Skip to Content

Association of American Medical Colleges Tomorrow's Doctors, Tomorrow's Cures®

FIRST for Pre-health Advisors

Pre-health Advisors

Resources for staff who advise aspiring medical students

What is an Award Letter?

An award letter is an official letter or notification from a school where you have been accepted outlining your financial aid package. What is a financial aid package? It is a list of the available amounts and sources of funds available to you to help meet the cost of attendance for that institution.

The Process from the Beginning

You’ve applied for financial aid and received your award letter, but what does it really mean?  Have you been offered grants and scholarships, or will you need to borrow and pay back loans? Are the loans offered through the federal government or will they be paid back to the school? Understanding your financial aid award letter can be a little confusing, but armed with a little information, you will be better informed and know what questions to ask.

Understanding Your Award Letter

After completing the Free Application for Federal Student Aid (FAFSA), the financial aid office at the school(s) you listed on the FAFSA, will receive your Institutional Student Information Report (ISIR), which contains all your financial information that you reported on the FAFSA.  From the ISIR, and perhaps a secondary institutional application, the financial aid officer (FAO) will determine your eligibility for programs from the institution, federal government, or other sources of aid and then send (or email) you an award letter

Most schools will require that you sign the award letter to show that you are accepting the aid offer.  Just because a school offers you an award, you do not have to accept all that was offered; you can accept it, decline it, or decrease the award to fit your needs. 

What Should you Look for in an Award Letter?

You should look for the aid package offered and compare it to the cost of attendance and the amount you will actually need to meet your needs.

Terms to Understand

Grants and Scholarships are typically free money also known as gift aid, which does not have to be paid back but can have some terms and conditions.

Loans are funds, often referred to as self-help, that need to be repaid. There are a variety of sources from which loans can be obtained and include Federal, Institutional and Private/Alternative.

Tuition and Fees are basic costs for your educational program at a specific institution.

Cost of Attendance typically includes tuition and fees, books and supplies, room and board, personal transportation, health insurance, and other required fees and expenses. You do not necessarily need to borrow the full cost of attendance but only what you need to cover these costs.

What Now?

Compare your award letters, from the schools you are considering. If you are receiving any other awards that are not listed on the award letter you need to inform the FAO. If the school requires additional action, be sure to follow their directions. If you have any questions do not hesitate to call the financial aid office, they are there to help. Don’t feel overwhelmed, this is a lot to absorb and there are numerous resources to help you navigate your financial aid package.

Resources to Help You:
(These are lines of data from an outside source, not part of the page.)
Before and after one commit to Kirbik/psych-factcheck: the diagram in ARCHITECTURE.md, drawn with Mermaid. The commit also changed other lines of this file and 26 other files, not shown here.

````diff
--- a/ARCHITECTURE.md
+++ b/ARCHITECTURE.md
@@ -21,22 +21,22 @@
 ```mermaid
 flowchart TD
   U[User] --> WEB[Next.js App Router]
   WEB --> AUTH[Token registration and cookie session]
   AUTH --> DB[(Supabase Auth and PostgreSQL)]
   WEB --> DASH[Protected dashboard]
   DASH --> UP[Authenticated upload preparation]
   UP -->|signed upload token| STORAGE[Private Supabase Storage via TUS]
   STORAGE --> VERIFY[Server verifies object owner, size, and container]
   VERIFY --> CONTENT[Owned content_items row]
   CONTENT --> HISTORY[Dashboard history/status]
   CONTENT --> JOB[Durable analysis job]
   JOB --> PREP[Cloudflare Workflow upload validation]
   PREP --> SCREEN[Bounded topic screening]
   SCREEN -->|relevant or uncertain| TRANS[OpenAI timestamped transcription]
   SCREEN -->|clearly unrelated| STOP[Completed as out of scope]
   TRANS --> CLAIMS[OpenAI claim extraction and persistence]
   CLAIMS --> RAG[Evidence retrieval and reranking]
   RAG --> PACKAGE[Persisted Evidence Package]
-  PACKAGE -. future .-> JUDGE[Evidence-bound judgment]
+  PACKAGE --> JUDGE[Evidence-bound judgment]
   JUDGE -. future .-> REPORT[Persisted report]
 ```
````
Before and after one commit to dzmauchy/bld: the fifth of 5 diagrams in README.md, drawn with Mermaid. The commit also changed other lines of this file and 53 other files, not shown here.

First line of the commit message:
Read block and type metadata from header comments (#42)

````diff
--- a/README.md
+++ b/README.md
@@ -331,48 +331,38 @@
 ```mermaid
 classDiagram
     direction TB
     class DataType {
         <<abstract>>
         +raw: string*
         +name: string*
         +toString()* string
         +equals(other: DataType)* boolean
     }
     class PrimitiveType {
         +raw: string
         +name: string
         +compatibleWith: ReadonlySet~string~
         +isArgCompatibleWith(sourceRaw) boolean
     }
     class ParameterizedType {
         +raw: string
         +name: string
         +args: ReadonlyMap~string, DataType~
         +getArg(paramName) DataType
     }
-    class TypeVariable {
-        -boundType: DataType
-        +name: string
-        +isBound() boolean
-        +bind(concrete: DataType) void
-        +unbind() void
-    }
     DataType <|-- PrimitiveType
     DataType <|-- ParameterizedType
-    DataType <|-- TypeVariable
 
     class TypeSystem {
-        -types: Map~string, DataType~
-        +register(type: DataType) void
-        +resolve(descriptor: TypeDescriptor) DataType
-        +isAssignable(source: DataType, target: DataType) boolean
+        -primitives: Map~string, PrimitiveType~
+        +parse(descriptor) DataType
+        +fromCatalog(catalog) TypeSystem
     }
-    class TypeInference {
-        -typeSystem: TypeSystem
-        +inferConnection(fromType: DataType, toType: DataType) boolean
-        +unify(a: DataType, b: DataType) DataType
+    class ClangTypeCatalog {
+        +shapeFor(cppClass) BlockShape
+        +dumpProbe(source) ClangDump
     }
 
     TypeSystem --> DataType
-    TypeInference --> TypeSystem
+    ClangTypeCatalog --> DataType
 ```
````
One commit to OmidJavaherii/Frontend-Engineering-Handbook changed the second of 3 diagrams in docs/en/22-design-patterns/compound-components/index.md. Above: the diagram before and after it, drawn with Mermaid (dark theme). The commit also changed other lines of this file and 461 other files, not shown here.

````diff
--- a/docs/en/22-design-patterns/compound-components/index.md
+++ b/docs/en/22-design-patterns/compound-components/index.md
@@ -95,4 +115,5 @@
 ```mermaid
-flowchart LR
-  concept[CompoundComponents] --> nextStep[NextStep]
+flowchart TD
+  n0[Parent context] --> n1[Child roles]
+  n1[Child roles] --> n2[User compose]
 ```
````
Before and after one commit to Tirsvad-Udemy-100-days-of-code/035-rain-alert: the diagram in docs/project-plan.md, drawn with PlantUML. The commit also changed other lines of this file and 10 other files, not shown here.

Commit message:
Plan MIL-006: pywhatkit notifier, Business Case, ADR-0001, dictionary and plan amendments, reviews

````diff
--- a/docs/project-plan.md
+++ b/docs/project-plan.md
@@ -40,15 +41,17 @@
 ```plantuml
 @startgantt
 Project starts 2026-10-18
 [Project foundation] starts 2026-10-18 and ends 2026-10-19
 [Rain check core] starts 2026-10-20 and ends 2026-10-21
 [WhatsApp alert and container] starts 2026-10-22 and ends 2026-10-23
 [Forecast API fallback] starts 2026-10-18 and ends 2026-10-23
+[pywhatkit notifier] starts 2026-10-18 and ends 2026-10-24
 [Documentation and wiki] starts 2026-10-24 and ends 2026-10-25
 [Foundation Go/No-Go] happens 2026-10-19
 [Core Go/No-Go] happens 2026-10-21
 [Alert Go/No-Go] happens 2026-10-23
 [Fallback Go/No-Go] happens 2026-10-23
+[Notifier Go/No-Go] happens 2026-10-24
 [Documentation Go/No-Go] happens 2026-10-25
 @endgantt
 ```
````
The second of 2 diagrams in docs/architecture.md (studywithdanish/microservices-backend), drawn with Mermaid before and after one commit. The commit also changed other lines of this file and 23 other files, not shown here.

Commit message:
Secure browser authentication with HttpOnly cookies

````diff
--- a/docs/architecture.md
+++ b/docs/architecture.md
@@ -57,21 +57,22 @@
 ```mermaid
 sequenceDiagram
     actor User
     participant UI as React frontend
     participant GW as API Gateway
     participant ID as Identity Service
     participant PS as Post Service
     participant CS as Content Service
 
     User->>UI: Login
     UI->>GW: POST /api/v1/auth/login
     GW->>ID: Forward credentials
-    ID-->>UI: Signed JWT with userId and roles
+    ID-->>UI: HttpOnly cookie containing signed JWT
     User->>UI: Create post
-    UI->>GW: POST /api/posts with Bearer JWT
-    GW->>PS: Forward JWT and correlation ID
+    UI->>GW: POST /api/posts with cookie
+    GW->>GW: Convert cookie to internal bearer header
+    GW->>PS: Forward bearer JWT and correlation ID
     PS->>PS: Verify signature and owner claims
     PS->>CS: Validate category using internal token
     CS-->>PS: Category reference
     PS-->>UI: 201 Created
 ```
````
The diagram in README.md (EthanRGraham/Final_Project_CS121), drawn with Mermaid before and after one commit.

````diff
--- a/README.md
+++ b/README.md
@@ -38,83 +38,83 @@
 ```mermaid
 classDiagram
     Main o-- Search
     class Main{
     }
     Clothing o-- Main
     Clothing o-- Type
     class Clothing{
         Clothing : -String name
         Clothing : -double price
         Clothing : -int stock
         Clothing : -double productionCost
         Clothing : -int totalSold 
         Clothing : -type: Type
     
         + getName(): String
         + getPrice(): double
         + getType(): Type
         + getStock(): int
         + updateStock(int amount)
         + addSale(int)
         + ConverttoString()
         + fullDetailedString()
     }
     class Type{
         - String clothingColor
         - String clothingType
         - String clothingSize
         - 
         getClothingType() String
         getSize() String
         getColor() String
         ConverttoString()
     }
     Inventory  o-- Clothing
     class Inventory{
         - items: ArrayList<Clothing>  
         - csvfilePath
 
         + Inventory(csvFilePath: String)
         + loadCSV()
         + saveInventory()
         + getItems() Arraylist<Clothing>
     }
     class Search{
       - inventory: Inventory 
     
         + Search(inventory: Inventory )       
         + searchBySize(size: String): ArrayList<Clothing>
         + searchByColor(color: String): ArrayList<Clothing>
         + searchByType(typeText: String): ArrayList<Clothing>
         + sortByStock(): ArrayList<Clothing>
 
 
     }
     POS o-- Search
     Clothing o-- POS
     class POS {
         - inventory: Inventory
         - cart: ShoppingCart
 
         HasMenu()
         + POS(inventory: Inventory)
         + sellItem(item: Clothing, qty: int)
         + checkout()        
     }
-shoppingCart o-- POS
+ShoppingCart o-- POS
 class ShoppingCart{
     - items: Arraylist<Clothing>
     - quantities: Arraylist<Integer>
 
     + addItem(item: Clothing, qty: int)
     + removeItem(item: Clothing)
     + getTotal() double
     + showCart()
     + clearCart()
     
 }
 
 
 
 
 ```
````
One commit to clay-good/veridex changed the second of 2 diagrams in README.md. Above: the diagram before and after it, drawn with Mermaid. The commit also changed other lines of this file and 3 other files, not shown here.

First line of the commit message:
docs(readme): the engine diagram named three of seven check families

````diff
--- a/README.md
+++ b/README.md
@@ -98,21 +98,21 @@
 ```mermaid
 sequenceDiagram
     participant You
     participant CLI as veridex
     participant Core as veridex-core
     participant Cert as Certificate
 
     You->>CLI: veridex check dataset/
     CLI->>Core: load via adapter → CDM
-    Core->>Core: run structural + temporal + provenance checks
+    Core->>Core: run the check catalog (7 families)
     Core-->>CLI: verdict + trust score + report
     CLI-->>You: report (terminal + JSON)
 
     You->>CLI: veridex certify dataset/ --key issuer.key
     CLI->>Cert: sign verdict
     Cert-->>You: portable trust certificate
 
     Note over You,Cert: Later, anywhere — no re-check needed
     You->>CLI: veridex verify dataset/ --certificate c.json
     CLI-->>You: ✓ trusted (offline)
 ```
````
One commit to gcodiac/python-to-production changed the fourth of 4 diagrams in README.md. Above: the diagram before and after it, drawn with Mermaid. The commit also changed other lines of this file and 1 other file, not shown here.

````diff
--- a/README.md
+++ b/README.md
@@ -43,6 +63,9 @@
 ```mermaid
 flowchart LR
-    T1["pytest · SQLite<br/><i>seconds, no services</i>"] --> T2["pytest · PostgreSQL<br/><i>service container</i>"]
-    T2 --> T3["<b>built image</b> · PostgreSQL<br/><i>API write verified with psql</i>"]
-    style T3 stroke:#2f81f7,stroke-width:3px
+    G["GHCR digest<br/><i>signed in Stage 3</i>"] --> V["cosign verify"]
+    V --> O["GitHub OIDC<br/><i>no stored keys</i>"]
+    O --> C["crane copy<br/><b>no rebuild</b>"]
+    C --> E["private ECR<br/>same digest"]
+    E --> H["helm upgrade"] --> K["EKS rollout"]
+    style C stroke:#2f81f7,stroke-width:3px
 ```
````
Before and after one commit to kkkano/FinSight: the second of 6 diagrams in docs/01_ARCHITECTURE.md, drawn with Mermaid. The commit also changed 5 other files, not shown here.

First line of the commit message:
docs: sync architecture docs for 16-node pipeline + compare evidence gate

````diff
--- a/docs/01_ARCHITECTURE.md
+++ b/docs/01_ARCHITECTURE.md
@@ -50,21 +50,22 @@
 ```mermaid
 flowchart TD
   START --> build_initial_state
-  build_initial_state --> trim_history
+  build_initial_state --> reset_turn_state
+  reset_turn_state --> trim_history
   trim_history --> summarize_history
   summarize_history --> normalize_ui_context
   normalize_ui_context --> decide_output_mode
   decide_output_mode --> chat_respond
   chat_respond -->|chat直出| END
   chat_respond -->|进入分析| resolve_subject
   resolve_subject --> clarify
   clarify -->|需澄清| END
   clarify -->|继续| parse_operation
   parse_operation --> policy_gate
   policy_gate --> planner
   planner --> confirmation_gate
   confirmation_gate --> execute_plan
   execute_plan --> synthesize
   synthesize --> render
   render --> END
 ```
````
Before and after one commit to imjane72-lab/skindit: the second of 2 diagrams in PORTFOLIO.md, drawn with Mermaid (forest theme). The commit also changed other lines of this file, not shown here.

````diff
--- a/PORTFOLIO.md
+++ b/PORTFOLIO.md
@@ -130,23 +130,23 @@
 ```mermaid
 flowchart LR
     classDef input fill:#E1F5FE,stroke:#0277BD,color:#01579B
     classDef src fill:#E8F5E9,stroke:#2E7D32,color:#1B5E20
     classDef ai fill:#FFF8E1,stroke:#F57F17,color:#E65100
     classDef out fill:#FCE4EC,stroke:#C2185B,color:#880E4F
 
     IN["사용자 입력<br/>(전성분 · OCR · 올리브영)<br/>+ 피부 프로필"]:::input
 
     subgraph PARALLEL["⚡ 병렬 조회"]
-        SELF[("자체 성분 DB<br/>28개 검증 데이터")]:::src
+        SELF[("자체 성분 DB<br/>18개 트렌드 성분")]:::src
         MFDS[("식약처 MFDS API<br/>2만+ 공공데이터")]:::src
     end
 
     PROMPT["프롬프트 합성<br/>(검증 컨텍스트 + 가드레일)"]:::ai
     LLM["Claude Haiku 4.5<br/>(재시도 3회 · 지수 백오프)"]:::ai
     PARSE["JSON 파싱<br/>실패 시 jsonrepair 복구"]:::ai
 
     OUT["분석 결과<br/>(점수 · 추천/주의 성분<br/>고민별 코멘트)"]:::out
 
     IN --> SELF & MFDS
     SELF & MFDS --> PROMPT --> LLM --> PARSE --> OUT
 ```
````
Printer Friendly Version


Medloans® Organizer and Calculator

Medloans Organizer and Calculator

Organize and track your loans, then view sample repayment scenarios with the Medloans® Organizer & Calculator, the only Web tool of its kind developed for medical students.